**Activity:** All of the data below is to be copied exactly.

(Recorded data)
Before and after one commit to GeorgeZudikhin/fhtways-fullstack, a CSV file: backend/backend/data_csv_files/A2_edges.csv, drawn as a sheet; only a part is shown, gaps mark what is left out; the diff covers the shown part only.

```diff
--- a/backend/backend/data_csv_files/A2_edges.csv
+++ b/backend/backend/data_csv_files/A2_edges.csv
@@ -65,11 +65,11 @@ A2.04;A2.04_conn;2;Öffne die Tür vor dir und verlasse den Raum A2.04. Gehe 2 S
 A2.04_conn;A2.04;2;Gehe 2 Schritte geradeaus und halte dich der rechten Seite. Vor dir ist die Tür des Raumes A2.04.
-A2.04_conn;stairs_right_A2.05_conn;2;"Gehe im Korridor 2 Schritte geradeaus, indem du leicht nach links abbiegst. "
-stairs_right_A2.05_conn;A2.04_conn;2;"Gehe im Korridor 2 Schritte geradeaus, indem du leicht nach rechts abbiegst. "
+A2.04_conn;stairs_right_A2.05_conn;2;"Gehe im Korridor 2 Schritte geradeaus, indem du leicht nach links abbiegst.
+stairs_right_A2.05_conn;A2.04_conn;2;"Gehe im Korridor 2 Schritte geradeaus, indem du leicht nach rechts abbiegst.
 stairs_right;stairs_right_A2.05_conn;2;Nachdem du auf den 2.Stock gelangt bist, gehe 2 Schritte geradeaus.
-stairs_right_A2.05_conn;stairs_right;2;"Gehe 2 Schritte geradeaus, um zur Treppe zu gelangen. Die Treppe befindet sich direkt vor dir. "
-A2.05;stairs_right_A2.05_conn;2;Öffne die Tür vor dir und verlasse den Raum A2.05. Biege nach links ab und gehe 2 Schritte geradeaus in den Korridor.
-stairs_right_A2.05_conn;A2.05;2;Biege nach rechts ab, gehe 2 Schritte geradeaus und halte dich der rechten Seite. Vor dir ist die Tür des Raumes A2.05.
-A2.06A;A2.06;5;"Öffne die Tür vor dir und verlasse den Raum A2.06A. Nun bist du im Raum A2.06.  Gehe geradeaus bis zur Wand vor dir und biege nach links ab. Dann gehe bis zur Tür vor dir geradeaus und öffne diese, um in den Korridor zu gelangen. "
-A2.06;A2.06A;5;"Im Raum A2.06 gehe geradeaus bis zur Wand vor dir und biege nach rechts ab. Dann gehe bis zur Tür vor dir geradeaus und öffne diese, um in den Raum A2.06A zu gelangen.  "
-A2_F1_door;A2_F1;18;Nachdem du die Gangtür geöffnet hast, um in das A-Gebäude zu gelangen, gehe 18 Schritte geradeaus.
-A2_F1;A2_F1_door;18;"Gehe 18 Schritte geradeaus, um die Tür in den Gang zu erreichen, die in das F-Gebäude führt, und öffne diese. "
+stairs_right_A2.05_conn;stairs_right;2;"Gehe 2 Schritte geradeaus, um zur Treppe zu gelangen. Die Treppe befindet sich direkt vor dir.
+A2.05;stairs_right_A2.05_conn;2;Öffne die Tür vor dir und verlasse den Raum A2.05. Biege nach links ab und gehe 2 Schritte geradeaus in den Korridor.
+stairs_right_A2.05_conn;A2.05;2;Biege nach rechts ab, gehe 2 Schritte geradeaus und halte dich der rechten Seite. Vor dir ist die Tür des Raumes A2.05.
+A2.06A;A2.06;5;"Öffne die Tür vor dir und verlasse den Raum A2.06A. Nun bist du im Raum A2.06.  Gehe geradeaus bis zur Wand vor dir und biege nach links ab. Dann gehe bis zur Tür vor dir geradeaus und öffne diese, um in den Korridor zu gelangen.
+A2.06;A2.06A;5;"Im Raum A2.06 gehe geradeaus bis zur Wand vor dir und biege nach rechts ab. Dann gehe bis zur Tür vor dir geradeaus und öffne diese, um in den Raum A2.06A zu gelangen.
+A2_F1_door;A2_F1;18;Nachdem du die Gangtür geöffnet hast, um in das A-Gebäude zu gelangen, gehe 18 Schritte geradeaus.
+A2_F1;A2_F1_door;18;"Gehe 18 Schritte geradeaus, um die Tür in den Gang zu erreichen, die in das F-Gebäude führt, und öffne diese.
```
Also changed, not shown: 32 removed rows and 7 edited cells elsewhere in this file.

**Problem solution:**
Before and after one commit to GeorgeZudikhin/fhtways-fullstack, a CSV file: backend/backend/data_csv_files/A2_edges.csv, drawn as a sheet; only a part is shown, gaps mark what is left out; the diff covers the shown part only.

```diff
--- a/backend/backend/data_csv_files/A2_edges.csv
+++ b/backend/backend/data_csv_files/A2_edges.csv
@@ -65,11 +65,11 @@ A2.04;A2.04_conn;2;Öffne die Tür vor dir und verlasse den Raum A2.04. Gehe 2 S
 A2.04_conn;A2.04;2;Gehe 2 Schritte geradeaus und halte dich der rechten Seite. Vor dir ist die Tür des Raumes A2.04.
-A2.04_conn;stairs_right_A2.05_conn;2;"Gehe im Korridor 2 Schritte geradeaus, indem du leicht nach links abbiegst. "
-stairs_right_A2.05_conn;A2.04_conn;2;"Gehe im Korridor 2 Schritte geradeaus, indem du leicht nach rechts abbiegst. "
+A2.04_conn;stairs_right_A2.05_conn;2;"Gehe im Korridor 2 Schritte geradeaus, indem du leicht nach links abbiegst.
+stairs_right_A2.05_conn;A2.04_conn;2;"Gehe im Korridor 2 Schritte geradeaus, indem du leicht nach rechts abbiegst.
 stairs_right;stairs_right_A2.05_conn;2;Nachdem du auf den 2.Stock gelangt bist, gehe 2 Schritte geradeaus.
-stairs_right_A2.05_conn;stairs_right;2;"Gehe 2 Schritte geradeaus, um zur Treppe zu gelangen. Die Treppe befindet sich direkt vor dir. "
-A2.05;stairs_right_A2.05_conn;2;Öffne die Tür vor dir und verlasse den Raum A2.05. Biege nach links ab und gehe 2 Schritte geradeaus in den Korridor.
-stairs_right_A2.05_conn;A2.05;2;Biege nach rechts ab, gehe 2 Schritte geradeaus und halte dich der rechten Seite. Vor dir ist die Tür des Raumes A2.05.
-A2.06A;A2.06;5;"Öffne die Tür vor dir und verlasse den Raum A2.06A. Nun bist du im Raum A2.06.  Gehe geradeaus bis zur Wand vor dir und biege nach links ab. Dann gehe bis zur Tür vor dir geradeaus und öffne diese, um in den Korridor zu gelangen. "
-A2.06;A2.06A;5;"Im Raum A2.06 gehe geradeaus bis zur Wand vor dir und biege nach rechts ab. Dann gehe bis zur Tür vor dir geradeaus und öffne diese, um in den Raum A2.06A zu gelangen.  "
-A2_F1_door;A2_F1;18;Nachdem du die Gangtür geöffnet hast, um in das A-Gebäude zu gelangen, gehe 18 Schritte geradeaus.
-A2_F1;A2_F1_door;18;"Gehe 18 Schritte geradeaus, um die Tür in den Gang zu erreichen, die in das F-Gebäude führt, und öffne diese. "
+stairs_right_A2.05_conn;stairs_right;2;"Gehe 2 Schritte geradeaus, um zur Treppe zu gelangen. Die Treppe befindet sich direkt vor dir.
+A2.05;stairs_right_A2.05_conn;2;Öffne die Tür vor dir und verlasse den Raum A2.05. Biege nach links ab und gehe 2 Schritte geradeaus in den Korridor.
+stairs_right_A2.05_conn;A2.05;2;Biege nach rechts ab, gehe 2 Schritte geradeaus und halte dich der rechten Seite. Vor dir ist die Tür des Raumes A2.05.
+A2.06A;A2.06;5;"Öffne die Tür vor dir und verlasse den Raum A2.06A. Nun bist du im Raum A2.06.  Gehe geradeaus bis zur Wand vor dir und biege nach links ab. Dann gehe bis zur Tür vor dir geradeaus und öffne diese, um in den Korridor zu gelangen.
+A2.06;A2.06A;5;"Im Raum A2.06 gehe geradeaus bis zur Wand vor dir und biege nach rechts ab. Dann gehe bis zur Tür vor dir geradeaus und öffne diese, um in den Raum A2.06A zu gelangen.
+A2_F1_door;A2_F1;18;Nachdem du die Gangtür geöffnet hast, um in das A-Gebäude zu gelangen, gehe 18 Schritte geradeaus.
+A2_F1;A2_F1_door;18;"Gehe 18 Schritte geradeaus, um die Tür in den Gang zu erreichen, die in das F-Gebäude führt, und öffne diese.
```
Also changed, not shown: 32 removed rows and 7 edited cells elsewhere in this file.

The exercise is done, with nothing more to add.